#### MATERIAL PROVIDED
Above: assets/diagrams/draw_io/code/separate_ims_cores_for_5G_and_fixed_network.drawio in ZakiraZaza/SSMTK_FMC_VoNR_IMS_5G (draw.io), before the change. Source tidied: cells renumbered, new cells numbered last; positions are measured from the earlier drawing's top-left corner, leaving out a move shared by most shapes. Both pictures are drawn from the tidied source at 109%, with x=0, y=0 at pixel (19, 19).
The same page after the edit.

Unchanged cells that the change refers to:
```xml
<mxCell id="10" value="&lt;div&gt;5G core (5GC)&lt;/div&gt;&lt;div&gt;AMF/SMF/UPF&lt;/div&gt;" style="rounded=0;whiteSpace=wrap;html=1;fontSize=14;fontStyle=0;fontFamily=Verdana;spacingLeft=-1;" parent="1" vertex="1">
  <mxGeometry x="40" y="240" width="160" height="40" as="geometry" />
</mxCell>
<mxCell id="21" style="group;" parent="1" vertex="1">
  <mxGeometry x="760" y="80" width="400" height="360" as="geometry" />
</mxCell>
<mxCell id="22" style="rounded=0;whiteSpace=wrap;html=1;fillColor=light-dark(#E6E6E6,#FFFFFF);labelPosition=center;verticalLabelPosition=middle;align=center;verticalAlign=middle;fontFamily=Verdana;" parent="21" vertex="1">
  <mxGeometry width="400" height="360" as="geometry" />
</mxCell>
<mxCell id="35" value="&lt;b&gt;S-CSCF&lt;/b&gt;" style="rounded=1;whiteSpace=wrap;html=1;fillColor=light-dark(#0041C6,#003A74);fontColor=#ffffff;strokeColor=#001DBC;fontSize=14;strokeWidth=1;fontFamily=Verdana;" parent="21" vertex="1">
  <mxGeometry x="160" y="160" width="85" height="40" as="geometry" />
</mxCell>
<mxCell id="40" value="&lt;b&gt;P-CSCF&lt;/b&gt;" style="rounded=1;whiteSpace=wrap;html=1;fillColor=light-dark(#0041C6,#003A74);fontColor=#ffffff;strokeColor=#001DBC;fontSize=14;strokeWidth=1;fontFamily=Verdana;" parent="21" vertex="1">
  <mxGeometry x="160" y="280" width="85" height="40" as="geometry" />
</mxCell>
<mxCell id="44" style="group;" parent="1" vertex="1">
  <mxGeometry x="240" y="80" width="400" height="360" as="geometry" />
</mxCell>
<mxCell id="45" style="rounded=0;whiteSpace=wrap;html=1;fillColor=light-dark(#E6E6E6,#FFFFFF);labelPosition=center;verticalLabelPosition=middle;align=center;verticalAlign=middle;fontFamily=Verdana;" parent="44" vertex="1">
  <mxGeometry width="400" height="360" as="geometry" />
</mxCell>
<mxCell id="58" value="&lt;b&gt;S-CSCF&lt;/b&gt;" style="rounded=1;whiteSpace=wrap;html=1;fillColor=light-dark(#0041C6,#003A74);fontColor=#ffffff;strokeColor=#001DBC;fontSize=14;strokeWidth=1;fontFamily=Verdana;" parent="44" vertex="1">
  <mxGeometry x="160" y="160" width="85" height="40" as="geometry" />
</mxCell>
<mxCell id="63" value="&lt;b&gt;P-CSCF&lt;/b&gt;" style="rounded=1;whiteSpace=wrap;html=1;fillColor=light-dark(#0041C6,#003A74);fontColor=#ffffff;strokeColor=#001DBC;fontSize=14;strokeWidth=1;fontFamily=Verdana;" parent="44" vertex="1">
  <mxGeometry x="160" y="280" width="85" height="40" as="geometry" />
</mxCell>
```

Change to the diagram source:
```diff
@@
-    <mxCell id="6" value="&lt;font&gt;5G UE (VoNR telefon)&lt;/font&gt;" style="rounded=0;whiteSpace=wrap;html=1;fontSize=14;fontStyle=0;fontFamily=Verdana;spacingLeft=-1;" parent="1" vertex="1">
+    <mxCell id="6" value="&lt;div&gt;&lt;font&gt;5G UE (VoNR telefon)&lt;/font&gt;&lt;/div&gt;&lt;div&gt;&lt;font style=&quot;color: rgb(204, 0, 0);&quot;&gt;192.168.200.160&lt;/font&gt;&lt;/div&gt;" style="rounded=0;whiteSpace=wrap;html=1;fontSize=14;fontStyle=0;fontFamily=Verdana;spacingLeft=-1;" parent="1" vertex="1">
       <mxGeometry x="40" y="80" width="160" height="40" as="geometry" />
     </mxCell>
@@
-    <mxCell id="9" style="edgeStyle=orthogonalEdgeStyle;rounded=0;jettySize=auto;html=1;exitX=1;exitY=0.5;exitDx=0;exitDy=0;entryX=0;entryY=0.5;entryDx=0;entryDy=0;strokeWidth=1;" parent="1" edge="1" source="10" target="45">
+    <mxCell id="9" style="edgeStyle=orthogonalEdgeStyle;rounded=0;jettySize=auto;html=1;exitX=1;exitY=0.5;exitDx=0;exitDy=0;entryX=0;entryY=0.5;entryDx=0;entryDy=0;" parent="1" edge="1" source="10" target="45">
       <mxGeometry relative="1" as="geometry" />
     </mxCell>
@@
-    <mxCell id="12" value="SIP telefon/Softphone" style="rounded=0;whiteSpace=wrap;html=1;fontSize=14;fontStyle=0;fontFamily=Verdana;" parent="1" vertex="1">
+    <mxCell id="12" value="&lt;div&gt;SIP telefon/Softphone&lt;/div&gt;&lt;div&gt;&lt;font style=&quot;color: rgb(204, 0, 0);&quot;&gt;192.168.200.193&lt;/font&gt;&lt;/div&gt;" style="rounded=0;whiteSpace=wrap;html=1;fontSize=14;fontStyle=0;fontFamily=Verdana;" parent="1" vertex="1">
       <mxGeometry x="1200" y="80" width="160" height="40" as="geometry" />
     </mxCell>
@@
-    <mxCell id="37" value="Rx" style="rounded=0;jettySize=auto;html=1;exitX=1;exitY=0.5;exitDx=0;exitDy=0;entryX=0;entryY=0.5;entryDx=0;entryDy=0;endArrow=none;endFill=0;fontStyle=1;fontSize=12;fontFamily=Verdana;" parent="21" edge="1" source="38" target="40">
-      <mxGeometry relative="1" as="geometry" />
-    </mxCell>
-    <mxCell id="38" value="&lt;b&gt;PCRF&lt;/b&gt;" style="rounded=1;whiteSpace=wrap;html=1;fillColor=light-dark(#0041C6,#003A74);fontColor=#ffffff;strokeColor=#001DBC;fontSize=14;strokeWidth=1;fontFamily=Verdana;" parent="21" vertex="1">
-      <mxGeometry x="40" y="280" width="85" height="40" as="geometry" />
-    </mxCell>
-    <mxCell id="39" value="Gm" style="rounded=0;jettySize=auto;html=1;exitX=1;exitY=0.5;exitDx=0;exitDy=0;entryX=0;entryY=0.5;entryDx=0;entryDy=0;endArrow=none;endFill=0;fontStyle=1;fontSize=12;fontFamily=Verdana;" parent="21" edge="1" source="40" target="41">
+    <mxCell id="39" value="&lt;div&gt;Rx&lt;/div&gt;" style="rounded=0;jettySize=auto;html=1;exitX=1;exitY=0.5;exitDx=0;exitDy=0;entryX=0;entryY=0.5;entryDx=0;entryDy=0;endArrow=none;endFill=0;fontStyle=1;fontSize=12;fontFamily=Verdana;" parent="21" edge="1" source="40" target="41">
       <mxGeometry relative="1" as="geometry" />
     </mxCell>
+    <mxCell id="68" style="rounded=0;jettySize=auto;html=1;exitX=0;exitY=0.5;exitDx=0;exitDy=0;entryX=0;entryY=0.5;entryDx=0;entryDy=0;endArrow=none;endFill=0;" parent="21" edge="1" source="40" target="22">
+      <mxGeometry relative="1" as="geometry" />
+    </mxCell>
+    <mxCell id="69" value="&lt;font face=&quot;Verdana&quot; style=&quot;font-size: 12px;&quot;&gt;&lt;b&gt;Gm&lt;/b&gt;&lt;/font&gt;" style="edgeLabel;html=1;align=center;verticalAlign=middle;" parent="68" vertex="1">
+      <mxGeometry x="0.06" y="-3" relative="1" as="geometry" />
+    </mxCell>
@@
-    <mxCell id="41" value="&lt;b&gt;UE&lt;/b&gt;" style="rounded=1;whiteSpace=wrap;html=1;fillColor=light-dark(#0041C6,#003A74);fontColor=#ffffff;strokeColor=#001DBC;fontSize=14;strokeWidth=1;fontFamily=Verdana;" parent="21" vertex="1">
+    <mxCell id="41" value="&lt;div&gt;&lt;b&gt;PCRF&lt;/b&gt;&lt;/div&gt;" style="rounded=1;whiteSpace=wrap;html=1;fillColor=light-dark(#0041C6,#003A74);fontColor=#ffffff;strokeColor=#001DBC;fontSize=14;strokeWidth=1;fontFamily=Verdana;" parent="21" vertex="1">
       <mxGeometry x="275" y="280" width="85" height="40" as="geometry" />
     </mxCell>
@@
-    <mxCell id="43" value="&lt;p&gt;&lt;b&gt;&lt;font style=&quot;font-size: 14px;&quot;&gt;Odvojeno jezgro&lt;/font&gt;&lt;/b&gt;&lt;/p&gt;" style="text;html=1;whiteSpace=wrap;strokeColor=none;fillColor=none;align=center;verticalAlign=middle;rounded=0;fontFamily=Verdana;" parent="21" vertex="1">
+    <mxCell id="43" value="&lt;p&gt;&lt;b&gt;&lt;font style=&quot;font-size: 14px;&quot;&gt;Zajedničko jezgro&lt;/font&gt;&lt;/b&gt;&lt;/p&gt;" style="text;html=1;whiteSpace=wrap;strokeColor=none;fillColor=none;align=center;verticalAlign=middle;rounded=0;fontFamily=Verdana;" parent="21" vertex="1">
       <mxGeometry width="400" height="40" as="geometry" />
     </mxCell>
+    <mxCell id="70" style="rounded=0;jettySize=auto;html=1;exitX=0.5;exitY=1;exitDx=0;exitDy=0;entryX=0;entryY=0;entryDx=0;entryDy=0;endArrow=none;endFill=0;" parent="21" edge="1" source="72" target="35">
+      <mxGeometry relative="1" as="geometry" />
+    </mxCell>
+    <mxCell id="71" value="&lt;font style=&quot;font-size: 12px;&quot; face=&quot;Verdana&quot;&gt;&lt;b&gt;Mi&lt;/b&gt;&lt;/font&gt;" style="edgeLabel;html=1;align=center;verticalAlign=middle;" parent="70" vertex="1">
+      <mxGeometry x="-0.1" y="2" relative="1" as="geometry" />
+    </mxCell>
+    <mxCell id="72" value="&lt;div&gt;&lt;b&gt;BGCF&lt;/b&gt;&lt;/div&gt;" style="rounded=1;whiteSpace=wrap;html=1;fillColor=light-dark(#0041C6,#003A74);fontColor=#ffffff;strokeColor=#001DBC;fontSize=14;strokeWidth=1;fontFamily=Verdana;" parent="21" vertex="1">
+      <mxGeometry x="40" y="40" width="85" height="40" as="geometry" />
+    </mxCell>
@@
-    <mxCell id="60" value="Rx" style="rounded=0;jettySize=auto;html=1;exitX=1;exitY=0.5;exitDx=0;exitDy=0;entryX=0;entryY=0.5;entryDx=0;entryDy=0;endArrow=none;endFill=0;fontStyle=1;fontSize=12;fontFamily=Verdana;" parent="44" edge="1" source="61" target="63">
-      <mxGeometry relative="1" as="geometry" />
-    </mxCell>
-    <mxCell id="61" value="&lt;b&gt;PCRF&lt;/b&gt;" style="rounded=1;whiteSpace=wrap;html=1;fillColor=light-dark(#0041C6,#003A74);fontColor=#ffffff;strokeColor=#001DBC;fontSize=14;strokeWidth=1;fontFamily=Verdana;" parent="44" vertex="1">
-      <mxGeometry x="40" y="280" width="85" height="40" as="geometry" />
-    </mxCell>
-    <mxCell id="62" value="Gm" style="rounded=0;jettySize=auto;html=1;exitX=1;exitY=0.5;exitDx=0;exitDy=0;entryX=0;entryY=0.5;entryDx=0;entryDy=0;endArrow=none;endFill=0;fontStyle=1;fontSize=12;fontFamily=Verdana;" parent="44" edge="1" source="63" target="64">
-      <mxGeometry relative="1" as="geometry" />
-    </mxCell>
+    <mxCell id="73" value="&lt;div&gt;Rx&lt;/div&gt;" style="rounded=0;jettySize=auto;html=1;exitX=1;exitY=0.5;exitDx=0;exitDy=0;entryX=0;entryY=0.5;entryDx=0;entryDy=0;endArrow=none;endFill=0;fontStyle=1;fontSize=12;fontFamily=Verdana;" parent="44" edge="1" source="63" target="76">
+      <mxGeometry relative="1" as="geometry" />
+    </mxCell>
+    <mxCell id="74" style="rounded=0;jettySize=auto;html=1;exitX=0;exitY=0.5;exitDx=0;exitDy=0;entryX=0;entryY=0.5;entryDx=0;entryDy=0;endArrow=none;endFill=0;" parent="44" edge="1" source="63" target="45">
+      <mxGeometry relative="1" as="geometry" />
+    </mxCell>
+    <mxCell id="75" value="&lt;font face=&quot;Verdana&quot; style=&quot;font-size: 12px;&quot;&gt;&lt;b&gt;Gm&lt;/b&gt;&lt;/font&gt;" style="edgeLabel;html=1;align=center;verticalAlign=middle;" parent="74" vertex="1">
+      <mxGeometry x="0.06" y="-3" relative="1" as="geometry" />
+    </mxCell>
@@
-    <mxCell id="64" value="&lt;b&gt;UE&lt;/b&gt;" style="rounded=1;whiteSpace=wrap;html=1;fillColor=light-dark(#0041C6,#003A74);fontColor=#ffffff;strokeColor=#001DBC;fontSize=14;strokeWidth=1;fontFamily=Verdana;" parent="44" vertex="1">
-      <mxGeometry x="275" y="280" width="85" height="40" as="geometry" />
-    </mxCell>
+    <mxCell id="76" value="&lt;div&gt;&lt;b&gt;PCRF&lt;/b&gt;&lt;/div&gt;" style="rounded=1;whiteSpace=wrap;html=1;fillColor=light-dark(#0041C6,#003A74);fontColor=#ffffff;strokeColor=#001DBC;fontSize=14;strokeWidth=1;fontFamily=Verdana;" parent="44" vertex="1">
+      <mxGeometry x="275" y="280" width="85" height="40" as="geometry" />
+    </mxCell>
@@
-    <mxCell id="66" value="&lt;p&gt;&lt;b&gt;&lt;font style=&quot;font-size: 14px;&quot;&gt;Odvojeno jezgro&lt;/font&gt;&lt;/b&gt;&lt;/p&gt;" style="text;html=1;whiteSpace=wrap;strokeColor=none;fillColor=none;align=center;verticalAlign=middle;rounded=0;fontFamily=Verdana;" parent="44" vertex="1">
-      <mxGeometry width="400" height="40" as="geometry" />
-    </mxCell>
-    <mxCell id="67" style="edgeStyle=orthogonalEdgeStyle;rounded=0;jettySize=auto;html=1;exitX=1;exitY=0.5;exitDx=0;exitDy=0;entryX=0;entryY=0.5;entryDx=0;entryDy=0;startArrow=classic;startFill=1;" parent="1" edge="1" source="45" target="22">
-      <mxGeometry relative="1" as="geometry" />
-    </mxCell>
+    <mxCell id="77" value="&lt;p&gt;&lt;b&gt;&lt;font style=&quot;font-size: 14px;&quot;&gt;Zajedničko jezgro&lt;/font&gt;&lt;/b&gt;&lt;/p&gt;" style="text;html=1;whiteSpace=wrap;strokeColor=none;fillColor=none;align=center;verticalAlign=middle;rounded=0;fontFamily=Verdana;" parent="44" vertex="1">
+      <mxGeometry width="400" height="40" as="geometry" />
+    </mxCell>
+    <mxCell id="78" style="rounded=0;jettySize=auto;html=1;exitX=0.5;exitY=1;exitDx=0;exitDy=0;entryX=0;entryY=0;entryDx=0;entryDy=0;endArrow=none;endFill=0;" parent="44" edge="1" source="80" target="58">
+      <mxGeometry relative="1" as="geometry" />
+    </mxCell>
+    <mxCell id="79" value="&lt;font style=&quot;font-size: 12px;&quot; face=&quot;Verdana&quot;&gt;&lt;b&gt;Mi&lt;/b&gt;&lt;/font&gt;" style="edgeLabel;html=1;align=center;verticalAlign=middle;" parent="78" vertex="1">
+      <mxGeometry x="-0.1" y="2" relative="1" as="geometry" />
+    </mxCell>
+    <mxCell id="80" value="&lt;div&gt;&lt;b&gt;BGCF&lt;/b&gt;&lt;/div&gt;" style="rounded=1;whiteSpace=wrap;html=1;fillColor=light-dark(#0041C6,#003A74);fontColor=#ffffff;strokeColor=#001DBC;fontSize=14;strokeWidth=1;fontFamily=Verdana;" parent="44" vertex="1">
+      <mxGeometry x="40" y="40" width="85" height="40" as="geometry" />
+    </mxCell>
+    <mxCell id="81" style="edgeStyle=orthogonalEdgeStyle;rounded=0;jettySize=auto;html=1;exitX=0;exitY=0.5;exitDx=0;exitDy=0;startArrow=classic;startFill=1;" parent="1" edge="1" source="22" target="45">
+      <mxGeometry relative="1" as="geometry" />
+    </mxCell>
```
########
#### MATERIAL PROVIDED
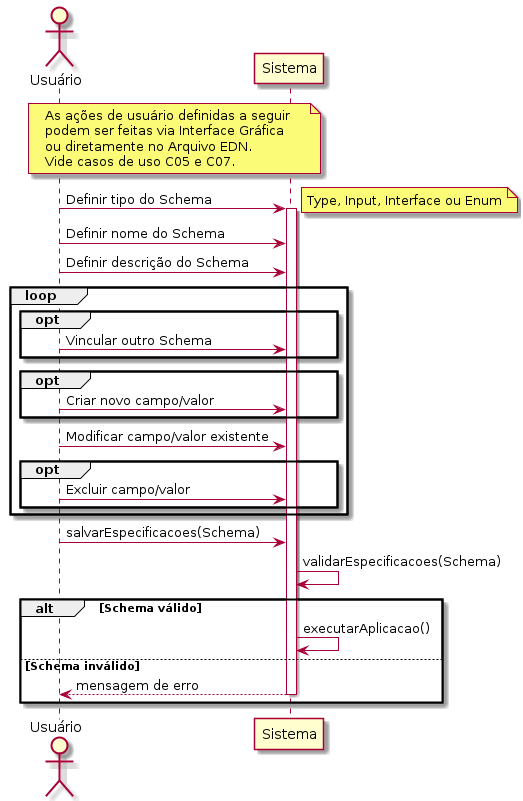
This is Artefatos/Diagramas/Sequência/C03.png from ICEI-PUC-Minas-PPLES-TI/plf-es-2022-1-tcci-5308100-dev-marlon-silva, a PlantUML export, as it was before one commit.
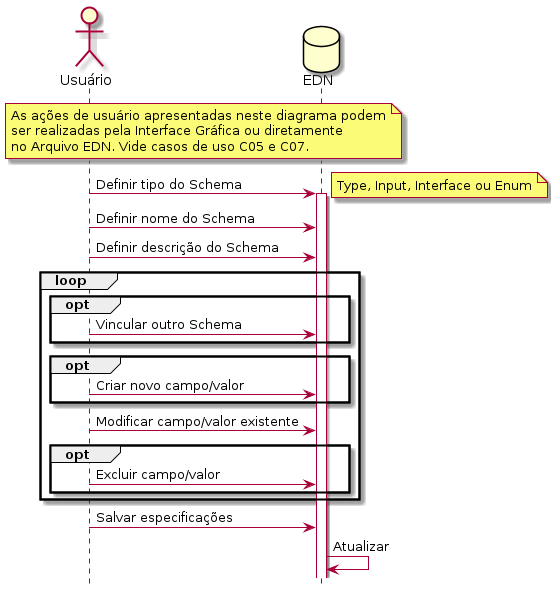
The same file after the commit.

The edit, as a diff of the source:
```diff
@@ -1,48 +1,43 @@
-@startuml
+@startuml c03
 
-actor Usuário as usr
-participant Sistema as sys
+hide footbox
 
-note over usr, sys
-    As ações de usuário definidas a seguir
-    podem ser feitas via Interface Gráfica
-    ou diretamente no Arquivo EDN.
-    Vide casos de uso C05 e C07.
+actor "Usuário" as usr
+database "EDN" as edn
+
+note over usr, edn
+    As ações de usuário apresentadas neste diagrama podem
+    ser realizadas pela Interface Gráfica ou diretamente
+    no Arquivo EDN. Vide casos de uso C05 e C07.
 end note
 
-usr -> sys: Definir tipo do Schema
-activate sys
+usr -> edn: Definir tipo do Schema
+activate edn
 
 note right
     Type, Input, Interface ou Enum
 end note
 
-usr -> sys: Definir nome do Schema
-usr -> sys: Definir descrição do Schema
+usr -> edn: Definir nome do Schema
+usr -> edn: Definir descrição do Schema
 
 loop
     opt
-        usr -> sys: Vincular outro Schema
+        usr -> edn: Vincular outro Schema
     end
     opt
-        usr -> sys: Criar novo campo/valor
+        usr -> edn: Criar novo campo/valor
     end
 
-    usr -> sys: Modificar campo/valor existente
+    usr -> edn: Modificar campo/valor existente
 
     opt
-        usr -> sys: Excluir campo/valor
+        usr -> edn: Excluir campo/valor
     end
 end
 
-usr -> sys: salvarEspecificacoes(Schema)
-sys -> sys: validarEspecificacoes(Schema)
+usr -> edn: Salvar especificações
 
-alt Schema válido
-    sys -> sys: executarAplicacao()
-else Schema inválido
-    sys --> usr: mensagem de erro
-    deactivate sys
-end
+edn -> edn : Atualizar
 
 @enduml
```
########
#### MATERIAL PROVIDED
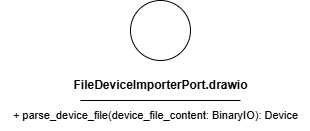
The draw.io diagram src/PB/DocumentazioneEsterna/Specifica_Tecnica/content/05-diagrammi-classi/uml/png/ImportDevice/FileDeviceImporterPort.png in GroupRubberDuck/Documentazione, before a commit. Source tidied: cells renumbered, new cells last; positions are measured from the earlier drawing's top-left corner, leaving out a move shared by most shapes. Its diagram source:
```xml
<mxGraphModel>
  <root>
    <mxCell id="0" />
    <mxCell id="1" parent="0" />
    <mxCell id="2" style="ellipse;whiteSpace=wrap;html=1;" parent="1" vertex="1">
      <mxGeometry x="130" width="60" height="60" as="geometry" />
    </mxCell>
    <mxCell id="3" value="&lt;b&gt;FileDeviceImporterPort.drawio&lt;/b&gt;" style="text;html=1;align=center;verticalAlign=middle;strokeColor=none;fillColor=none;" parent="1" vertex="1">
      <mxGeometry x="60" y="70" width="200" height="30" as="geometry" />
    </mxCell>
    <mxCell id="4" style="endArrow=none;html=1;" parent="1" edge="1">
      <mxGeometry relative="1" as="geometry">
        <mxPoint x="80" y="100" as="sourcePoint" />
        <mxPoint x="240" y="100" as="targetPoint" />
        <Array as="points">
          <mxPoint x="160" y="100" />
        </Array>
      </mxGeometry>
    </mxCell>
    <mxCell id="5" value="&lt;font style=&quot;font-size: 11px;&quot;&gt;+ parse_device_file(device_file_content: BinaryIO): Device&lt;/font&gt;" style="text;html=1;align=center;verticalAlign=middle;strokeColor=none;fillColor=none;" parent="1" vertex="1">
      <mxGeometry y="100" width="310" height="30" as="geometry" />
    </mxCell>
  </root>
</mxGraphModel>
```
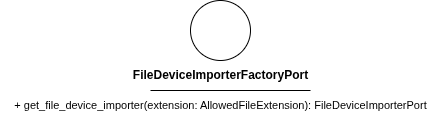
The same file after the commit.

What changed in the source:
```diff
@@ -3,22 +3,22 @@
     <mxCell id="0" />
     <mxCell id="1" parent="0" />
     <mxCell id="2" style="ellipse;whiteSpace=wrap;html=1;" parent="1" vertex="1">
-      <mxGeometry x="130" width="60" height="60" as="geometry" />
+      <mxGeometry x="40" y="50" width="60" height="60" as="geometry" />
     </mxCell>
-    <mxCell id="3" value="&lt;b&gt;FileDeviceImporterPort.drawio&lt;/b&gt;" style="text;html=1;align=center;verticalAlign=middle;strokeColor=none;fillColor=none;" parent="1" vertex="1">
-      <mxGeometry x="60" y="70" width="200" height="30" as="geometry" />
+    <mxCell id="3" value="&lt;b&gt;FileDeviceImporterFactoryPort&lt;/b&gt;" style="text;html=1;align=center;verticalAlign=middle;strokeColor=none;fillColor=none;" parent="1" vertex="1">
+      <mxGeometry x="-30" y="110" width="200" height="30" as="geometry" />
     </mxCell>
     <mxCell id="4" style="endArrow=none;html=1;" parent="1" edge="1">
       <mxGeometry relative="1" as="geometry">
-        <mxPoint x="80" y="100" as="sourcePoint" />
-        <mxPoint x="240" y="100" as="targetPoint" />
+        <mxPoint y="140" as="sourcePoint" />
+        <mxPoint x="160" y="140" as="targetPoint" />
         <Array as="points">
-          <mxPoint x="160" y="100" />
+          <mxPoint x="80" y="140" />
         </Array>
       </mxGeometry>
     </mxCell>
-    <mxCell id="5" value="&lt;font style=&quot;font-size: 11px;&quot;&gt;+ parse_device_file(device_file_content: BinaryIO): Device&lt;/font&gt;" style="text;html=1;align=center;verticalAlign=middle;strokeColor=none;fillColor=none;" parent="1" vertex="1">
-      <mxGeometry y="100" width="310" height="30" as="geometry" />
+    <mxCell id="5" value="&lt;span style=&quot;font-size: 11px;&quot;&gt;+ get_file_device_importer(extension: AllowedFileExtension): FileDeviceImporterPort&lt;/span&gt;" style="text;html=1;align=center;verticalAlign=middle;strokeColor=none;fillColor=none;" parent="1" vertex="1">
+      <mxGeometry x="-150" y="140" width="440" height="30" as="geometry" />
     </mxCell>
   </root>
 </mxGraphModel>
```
########
**WHAT YOU HAVE TO DO:** Show each line from the material above where the string "BinaryIO" can be found.

**REPLY TO THE EXERCISE:**
    <mxCell id="5" value="&lt;font style=&quot;font-size: 11px;&quot;&gt;+ parse_device_file(device_file_content: BinaryIO): Device&lt;/font&gt;" style="text;html=1;align=center;verticalAlign=middle;strokeColor=none;fillColor=none;" parent="1" vertex="1">
-    <mxCell id="5" value="&lt;font style=&quot;font-size: 11px;&quot;&gt;+ parse_device_file(device_file_content: BinaryIO): Device&lt;/font&gt;" style="text;html=1;align=center;verticalAlign=middle;strokeColor=none;fillColor=none;" parent="1" vertex="1">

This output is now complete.